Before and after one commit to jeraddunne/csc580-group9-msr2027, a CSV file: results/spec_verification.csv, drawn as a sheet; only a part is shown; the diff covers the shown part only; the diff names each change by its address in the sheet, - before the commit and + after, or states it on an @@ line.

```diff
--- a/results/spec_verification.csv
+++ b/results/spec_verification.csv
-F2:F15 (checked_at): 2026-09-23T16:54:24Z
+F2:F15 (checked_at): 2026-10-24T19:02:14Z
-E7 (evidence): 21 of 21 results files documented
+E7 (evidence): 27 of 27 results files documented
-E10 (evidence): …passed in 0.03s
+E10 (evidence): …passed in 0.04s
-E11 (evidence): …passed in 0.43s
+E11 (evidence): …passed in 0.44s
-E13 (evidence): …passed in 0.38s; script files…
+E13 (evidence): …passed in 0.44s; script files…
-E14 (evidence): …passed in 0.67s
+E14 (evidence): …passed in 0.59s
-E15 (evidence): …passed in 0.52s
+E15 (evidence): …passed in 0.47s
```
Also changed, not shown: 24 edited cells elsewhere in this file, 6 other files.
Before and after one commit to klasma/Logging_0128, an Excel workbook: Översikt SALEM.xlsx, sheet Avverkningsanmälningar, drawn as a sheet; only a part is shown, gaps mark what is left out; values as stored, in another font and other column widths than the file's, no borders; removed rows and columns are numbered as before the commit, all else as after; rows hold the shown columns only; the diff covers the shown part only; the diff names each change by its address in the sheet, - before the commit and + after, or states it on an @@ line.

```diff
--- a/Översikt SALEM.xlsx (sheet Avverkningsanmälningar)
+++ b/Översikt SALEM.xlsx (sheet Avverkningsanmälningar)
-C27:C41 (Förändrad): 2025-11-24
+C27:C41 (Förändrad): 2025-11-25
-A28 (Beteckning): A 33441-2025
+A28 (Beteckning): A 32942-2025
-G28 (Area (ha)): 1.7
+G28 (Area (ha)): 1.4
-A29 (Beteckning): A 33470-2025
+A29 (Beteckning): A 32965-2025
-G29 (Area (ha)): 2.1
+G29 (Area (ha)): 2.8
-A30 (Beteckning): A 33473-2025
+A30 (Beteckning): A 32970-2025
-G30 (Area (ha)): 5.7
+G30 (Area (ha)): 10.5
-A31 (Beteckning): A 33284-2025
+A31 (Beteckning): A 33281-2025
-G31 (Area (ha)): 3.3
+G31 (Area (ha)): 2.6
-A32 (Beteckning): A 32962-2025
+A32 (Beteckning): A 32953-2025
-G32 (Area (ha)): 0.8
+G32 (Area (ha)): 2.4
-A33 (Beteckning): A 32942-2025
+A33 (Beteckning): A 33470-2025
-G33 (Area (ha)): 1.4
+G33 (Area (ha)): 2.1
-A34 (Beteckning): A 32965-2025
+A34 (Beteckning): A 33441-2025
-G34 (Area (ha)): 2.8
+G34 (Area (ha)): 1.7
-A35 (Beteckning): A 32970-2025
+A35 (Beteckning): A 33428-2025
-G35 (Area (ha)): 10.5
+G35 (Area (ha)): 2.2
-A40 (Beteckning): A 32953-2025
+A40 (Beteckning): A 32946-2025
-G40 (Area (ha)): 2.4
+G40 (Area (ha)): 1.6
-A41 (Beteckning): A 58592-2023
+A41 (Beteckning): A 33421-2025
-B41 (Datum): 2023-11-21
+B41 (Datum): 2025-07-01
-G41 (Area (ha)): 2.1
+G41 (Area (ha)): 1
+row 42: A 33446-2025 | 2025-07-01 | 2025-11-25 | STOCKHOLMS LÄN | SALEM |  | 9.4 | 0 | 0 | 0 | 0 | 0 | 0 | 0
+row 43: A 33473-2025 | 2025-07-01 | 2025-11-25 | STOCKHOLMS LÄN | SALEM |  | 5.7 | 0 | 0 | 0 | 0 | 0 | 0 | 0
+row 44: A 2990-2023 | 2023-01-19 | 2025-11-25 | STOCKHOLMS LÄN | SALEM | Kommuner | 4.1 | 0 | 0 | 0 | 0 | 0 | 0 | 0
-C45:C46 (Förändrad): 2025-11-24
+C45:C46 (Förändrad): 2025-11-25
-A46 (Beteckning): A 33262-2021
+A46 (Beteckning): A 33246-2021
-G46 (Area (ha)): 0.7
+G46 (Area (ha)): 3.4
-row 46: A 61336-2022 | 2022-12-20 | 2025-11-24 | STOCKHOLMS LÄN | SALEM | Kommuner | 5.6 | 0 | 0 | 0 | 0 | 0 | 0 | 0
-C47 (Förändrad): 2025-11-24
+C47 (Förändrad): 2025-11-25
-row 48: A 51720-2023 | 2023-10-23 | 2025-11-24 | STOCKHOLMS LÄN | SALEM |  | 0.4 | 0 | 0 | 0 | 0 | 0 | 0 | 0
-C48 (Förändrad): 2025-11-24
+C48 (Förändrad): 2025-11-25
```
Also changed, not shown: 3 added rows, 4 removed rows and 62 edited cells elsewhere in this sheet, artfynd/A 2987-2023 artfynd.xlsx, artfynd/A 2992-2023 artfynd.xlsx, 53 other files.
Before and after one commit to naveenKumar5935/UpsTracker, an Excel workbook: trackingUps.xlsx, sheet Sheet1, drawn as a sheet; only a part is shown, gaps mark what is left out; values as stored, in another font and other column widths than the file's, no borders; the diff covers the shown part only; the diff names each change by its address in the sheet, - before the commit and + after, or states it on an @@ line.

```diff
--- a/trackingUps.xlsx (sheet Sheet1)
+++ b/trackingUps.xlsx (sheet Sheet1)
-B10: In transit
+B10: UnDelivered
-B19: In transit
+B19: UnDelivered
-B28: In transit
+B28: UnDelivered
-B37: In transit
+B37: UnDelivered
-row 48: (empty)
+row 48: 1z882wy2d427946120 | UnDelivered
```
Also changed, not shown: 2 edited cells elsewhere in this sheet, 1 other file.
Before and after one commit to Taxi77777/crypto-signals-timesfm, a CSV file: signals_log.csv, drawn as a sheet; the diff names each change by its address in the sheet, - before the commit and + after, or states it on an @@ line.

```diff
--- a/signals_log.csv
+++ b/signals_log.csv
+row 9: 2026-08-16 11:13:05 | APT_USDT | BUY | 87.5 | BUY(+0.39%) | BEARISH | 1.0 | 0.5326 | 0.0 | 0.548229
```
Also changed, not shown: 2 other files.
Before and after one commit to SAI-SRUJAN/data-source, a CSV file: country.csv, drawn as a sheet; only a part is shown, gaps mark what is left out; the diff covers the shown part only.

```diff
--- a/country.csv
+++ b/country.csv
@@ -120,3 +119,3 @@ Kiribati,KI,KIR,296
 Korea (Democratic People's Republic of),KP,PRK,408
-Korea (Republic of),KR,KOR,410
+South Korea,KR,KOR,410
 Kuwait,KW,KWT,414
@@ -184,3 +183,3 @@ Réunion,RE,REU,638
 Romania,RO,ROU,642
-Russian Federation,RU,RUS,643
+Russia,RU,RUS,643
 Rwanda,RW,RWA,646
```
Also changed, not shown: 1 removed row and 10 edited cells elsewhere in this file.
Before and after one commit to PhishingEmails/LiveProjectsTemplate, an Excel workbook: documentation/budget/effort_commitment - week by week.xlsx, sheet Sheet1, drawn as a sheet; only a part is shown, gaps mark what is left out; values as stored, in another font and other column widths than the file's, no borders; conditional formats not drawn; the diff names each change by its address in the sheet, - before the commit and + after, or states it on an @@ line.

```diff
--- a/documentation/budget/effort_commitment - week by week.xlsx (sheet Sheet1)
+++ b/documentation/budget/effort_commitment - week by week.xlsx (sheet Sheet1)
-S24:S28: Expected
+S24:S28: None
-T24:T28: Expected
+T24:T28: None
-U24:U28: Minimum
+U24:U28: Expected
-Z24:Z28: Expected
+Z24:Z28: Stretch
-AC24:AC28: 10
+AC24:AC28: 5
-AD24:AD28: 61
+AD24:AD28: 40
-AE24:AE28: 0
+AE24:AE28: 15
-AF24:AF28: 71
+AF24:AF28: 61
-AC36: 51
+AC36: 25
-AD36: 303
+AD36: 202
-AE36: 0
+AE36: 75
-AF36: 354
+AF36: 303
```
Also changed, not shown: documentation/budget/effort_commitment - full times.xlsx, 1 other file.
=======
Problem to work on → In the records above, find every line containing the word "Korea" and show it.

Result of the task →
 Korea (Democratic People's Republic of),KP,PRK,408
-Korea (Republic of),KR,KOR,410
+South Korea,KR,KOR,410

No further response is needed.